ACTIVITY:
Your answer should consist of each line below that contains the string "assets".

[Web interface edit records]

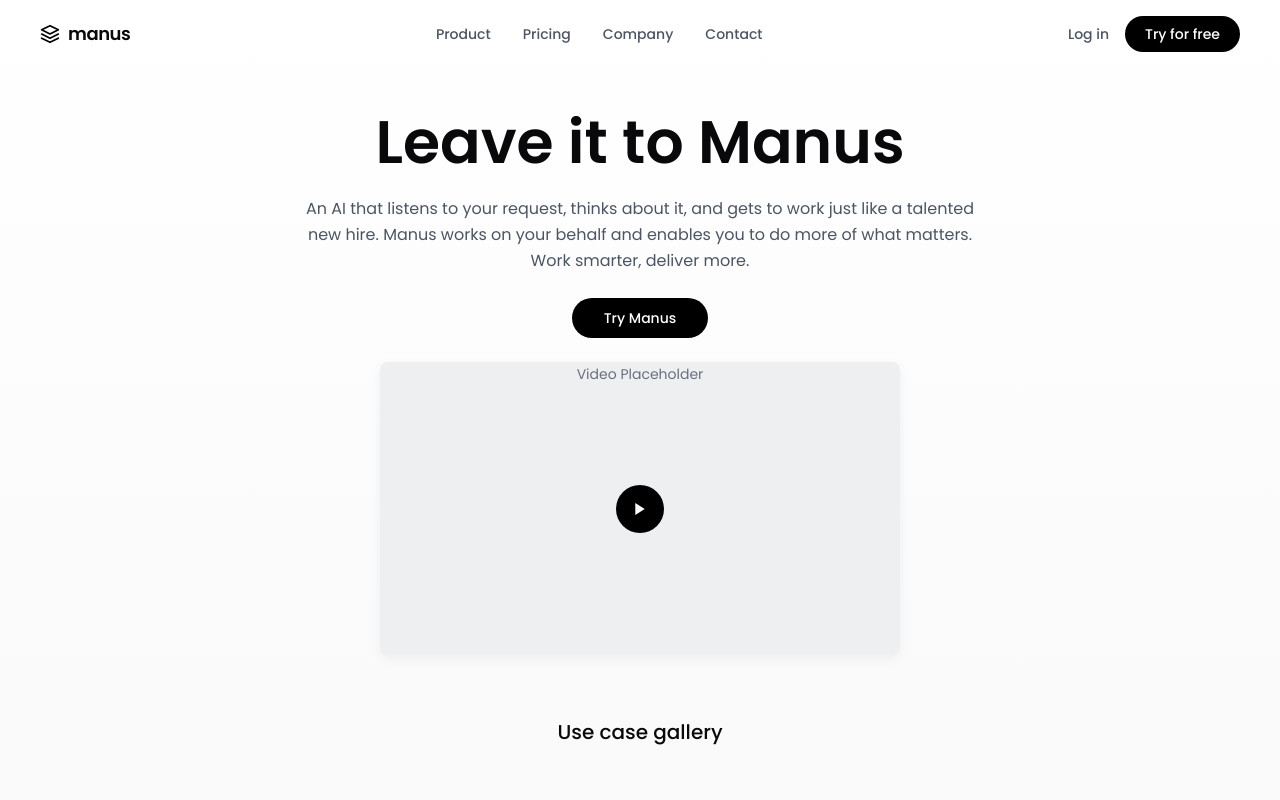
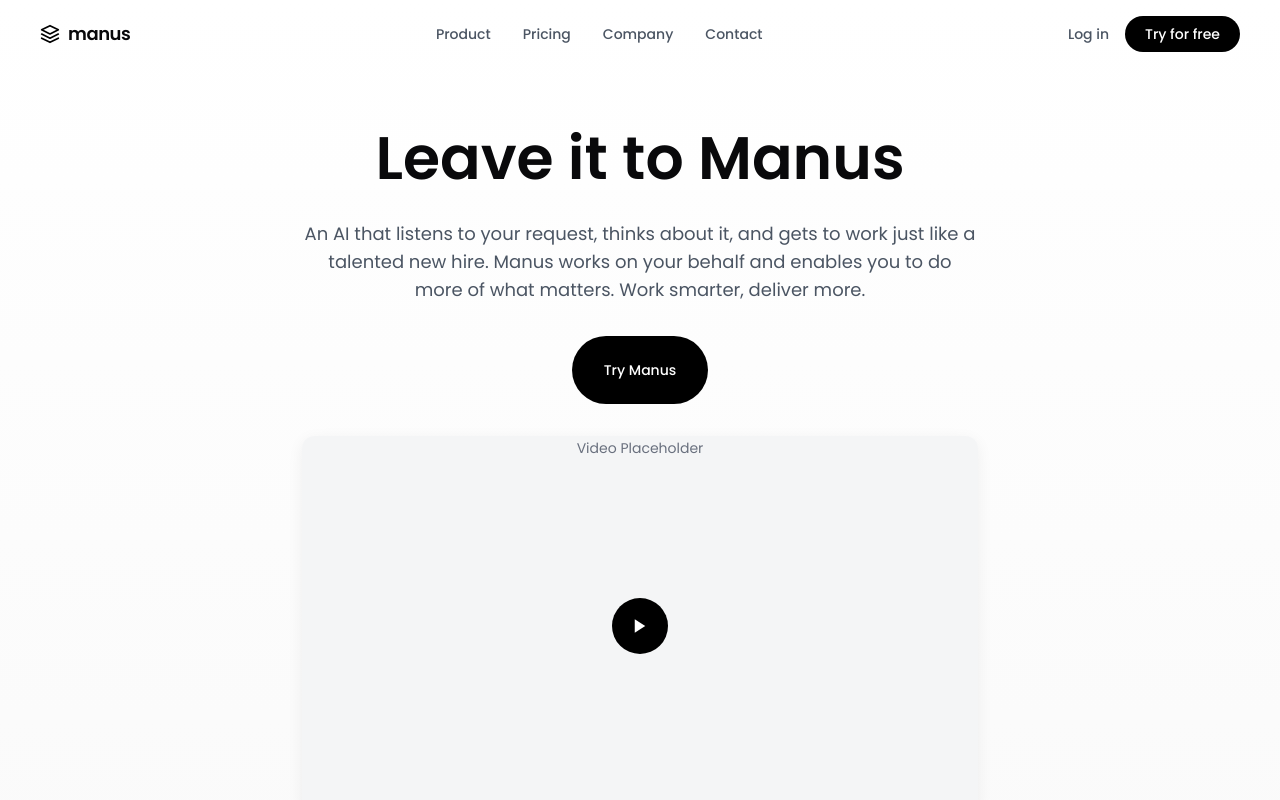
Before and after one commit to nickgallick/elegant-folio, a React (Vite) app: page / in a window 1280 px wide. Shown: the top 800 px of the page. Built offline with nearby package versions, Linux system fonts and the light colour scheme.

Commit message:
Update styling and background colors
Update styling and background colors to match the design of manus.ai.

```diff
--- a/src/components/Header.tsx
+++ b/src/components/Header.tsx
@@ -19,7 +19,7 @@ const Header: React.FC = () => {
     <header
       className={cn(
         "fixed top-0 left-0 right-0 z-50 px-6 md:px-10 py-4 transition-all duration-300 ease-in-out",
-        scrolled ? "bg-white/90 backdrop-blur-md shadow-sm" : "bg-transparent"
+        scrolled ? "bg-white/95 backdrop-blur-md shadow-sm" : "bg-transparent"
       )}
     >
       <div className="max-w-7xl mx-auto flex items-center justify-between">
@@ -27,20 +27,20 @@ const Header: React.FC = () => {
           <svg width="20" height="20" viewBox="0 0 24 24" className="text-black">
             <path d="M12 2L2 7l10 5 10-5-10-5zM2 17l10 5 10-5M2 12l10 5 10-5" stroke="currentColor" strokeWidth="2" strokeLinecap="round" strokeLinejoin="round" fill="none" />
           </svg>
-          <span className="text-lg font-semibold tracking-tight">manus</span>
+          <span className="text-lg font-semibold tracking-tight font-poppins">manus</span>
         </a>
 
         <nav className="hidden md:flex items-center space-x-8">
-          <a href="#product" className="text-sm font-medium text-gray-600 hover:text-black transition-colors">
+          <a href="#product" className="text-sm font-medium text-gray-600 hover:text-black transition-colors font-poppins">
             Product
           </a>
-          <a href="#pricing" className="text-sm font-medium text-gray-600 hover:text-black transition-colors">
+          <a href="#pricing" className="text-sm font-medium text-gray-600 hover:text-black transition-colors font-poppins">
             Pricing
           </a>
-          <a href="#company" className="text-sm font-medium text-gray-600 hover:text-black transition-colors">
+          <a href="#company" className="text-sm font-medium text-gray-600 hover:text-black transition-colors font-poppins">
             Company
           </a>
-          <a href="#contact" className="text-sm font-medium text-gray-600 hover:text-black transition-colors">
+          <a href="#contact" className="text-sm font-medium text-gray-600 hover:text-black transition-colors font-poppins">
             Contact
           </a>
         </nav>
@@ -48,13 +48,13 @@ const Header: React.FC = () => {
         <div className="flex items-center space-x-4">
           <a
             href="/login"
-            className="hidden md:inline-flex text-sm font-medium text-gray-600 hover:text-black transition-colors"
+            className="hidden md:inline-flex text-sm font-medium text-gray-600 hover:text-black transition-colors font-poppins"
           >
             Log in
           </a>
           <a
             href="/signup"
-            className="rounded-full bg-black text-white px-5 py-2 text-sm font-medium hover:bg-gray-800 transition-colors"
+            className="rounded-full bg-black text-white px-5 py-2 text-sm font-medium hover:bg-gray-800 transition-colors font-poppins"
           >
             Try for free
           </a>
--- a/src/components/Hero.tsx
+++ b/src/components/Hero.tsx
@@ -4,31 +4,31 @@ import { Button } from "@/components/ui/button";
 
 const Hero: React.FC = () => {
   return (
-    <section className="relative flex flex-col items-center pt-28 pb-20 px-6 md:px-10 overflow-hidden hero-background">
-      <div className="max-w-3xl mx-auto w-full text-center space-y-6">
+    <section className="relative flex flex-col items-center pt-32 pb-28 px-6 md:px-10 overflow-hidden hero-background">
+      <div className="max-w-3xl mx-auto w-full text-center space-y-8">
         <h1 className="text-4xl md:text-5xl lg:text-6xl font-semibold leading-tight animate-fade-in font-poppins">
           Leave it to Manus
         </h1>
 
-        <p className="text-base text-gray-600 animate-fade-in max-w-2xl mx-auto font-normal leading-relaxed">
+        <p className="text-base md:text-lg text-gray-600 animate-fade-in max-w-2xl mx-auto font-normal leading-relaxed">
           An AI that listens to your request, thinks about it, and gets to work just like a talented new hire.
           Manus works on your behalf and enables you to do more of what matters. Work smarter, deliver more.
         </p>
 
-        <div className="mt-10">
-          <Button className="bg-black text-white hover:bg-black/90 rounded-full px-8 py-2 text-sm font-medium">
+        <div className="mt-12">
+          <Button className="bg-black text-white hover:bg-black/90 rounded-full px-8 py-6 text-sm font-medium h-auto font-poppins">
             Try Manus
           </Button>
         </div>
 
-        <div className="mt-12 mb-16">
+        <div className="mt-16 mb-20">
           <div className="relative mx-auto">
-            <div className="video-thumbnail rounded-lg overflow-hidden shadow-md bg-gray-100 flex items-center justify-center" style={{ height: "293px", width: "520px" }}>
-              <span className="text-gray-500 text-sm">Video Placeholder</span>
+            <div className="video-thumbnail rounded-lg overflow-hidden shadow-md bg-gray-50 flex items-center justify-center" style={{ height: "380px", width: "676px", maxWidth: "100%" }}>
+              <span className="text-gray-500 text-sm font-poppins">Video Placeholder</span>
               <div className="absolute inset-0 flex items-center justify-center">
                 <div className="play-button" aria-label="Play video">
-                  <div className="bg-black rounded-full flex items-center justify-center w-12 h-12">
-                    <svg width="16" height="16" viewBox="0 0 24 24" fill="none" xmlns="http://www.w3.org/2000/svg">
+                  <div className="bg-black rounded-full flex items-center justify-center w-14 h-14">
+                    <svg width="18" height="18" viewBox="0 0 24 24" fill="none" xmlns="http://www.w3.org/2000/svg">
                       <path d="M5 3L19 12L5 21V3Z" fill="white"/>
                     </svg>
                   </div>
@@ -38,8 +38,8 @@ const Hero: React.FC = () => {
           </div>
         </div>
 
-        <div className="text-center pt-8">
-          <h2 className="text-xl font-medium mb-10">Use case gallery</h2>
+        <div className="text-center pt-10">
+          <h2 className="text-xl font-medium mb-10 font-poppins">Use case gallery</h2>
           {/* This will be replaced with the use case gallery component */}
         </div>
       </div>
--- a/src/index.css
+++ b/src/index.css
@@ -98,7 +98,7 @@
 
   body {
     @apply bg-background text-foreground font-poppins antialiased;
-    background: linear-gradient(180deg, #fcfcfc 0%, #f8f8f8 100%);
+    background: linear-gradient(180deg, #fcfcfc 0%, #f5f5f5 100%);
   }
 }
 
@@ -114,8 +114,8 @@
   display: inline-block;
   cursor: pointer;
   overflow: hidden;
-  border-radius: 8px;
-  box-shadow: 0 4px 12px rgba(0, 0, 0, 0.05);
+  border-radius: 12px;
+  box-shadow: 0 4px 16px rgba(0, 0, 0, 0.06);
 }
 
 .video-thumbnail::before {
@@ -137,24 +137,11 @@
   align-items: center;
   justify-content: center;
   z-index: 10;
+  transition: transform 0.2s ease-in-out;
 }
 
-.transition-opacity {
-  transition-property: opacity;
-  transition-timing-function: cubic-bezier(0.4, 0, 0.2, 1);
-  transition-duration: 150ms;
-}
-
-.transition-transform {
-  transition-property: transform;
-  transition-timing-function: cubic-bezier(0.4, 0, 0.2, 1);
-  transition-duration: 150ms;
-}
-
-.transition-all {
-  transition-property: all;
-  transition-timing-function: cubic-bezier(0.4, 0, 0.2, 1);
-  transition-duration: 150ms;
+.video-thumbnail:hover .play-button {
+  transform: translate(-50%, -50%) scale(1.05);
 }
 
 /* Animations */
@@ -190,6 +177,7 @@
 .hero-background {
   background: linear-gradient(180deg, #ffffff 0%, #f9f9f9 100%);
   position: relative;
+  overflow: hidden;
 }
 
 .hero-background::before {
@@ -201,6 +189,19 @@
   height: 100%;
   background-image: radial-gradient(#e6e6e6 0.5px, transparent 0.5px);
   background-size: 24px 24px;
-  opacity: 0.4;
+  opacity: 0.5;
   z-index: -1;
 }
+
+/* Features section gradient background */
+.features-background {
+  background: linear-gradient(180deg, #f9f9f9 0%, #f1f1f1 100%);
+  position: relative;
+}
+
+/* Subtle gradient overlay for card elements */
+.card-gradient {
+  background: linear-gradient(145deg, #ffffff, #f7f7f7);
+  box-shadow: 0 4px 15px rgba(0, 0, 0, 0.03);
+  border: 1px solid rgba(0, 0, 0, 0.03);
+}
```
...
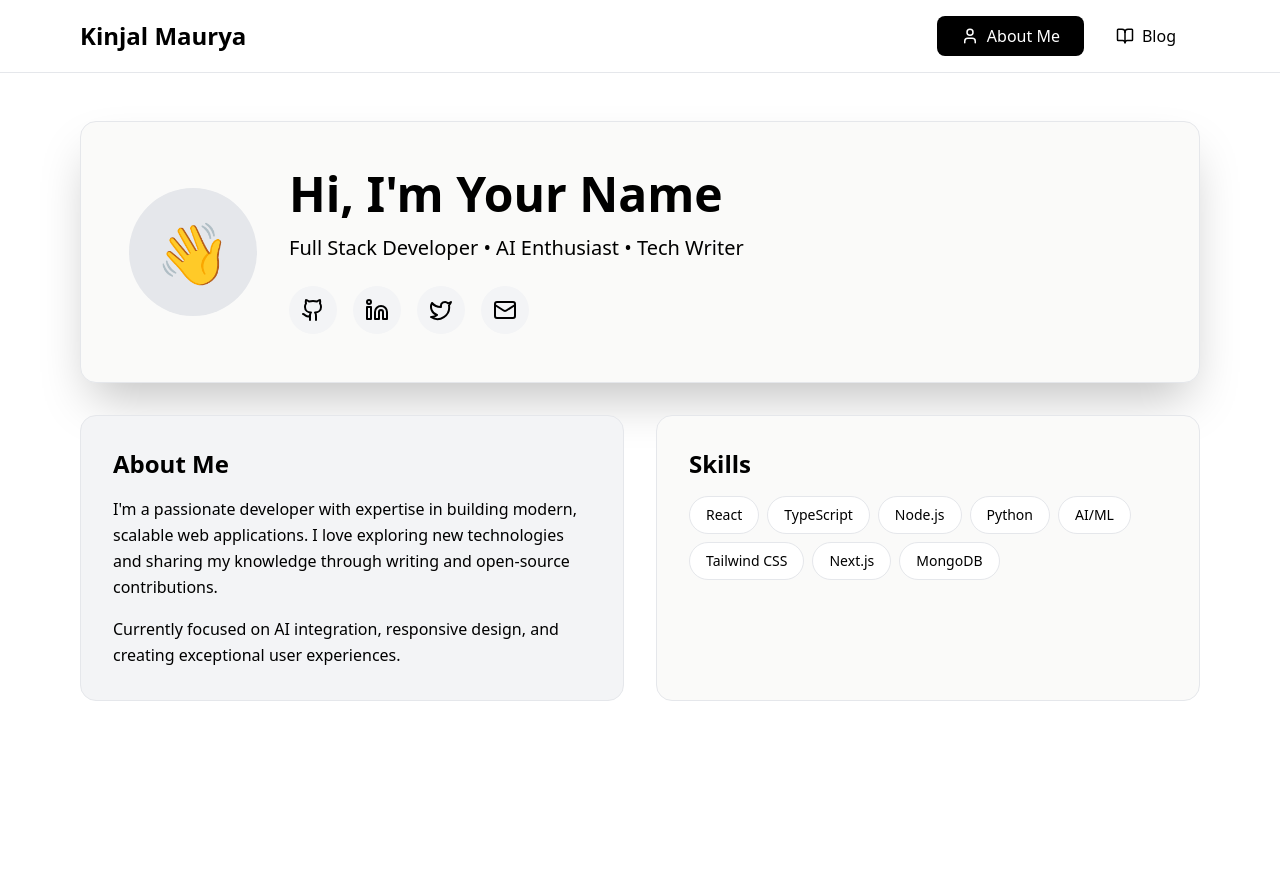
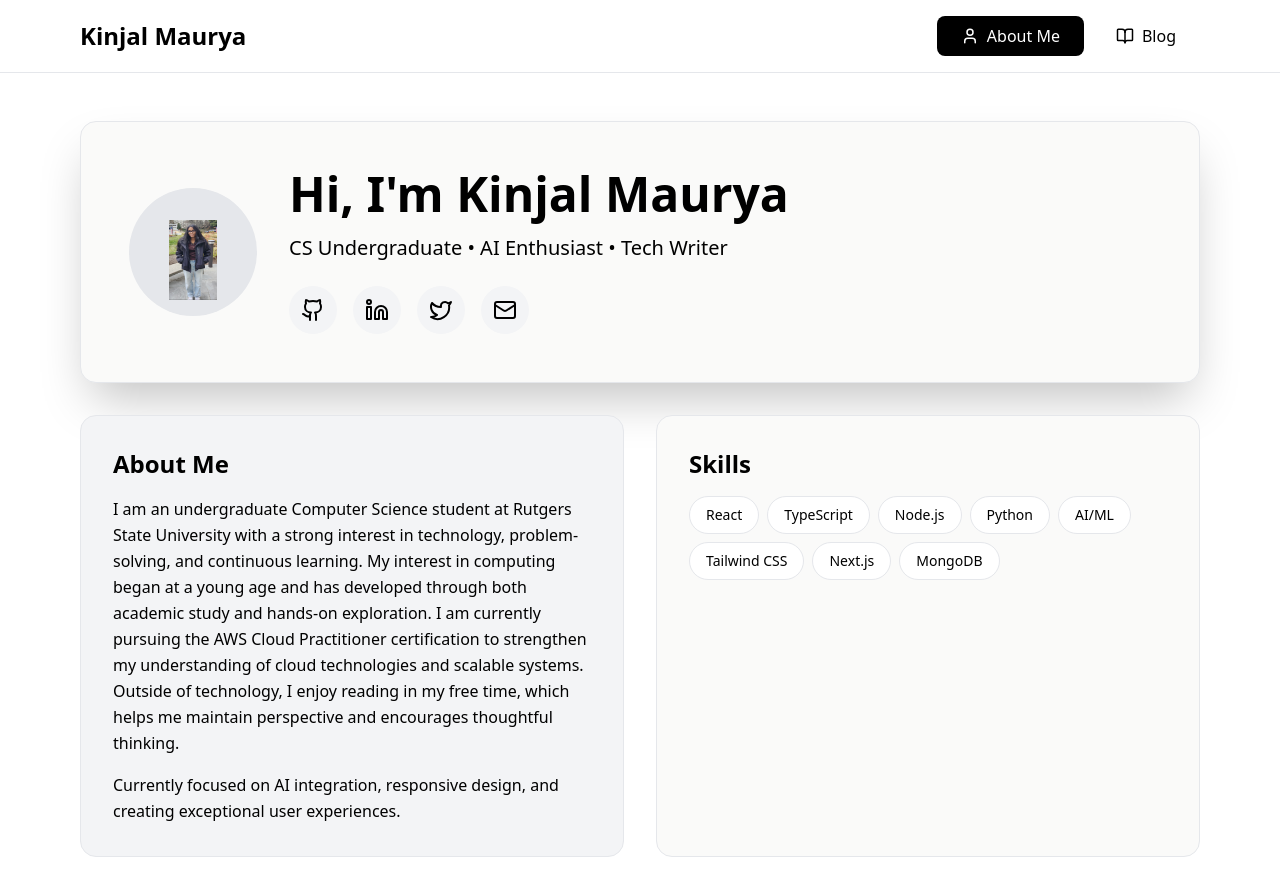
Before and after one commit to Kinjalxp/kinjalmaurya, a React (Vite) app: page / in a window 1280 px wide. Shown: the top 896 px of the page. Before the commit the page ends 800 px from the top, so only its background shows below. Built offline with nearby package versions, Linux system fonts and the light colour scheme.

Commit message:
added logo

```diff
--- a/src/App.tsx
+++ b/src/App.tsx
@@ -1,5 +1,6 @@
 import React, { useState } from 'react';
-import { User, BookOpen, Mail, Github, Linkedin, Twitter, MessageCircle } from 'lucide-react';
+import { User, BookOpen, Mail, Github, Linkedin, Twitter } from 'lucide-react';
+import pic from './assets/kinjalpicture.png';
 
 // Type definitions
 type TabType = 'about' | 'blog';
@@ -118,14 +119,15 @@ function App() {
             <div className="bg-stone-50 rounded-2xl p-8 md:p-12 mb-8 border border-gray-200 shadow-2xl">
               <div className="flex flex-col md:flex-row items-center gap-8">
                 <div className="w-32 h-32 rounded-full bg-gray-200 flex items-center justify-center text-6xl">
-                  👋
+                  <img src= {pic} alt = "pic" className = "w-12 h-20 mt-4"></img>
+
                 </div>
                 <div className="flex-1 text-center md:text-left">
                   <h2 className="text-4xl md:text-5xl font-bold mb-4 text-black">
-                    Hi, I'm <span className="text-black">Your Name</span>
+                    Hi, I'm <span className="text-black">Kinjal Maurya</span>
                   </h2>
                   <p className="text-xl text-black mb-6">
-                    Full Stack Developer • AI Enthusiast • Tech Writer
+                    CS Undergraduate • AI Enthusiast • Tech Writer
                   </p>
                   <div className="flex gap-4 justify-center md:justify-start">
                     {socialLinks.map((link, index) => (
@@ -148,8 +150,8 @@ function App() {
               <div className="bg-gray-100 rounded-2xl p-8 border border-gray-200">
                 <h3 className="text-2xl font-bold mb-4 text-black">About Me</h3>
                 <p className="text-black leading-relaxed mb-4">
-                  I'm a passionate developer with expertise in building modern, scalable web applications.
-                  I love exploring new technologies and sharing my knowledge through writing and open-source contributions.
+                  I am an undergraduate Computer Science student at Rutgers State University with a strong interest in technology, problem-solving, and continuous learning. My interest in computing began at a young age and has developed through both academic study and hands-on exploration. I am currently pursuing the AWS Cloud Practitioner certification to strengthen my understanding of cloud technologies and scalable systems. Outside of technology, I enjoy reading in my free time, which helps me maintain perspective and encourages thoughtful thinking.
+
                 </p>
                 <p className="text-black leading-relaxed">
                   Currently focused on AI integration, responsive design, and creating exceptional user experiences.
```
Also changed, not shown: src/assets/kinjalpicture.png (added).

SOLUTION TO THIS TASK:
+import pic from './assets/kinjalpicture.png';
Also changed, not shown: src/assets/kinjalpicture.png (added).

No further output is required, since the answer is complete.